BRIEF:
A complete answer lists every line of the entries below where the string "README" appears.

Version difference data:
# # #

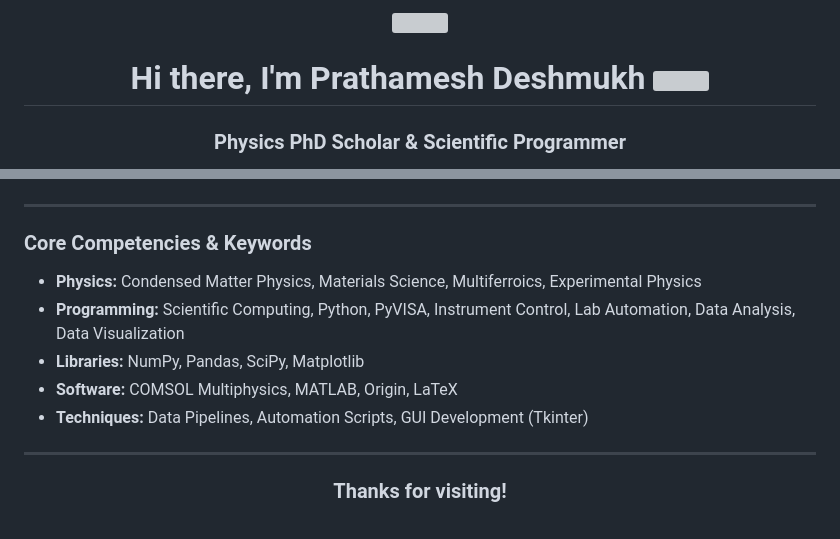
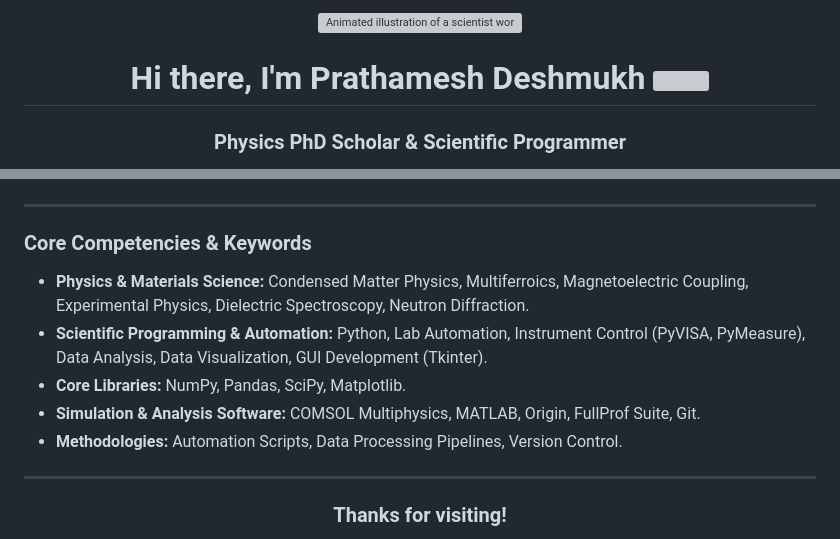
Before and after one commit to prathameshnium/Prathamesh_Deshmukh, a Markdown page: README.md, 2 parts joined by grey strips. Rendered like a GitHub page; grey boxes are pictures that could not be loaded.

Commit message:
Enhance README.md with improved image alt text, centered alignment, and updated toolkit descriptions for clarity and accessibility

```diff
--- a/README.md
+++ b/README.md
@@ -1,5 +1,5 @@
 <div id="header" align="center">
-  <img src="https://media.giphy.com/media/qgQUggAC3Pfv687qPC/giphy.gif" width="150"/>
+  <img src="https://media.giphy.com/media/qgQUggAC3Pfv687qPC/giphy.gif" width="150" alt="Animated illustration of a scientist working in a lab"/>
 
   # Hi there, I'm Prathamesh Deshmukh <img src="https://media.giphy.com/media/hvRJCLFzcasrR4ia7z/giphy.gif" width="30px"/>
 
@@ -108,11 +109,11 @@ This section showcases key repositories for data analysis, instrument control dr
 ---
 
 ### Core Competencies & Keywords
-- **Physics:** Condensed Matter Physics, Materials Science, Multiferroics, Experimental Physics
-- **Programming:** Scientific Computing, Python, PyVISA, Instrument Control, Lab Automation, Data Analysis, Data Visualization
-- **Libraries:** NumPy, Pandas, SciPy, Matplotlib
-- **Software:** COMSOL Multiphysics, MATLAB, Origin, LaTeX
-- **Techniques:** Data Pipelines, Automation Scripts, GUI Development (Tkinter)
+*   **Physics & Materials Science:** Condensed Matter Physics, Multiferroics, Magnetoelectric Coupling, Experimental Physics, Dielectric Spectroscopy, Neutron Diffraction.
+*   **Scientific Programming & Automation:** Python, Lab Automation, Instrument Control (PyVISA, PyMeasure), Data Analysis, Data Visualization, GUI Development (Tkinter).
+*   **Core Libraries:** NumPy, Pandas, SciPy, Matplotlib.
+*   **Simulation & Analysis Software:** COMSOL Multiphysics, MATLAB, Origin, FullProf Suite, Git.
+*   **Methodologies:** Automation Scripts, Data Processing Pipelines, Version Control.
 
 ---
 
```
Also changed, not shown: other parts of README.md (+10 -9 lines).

# # #

OUTPUT:
Before and after one commit to prathameshnium/Prathamesh_Deshmukh, a Markdown page: README.md, 2 parts joined by grey strips. Rendered like a GitHub page; grey boxes are pictures that could not be loaded.
Enhance README.md with improved image alt text, centered alignment, and updated toolkit descriptions for clarity and accessibility
--- a/README.md
+++ b/README.md
Also changed, not shown: other parts of README.md (+10 -9 lines).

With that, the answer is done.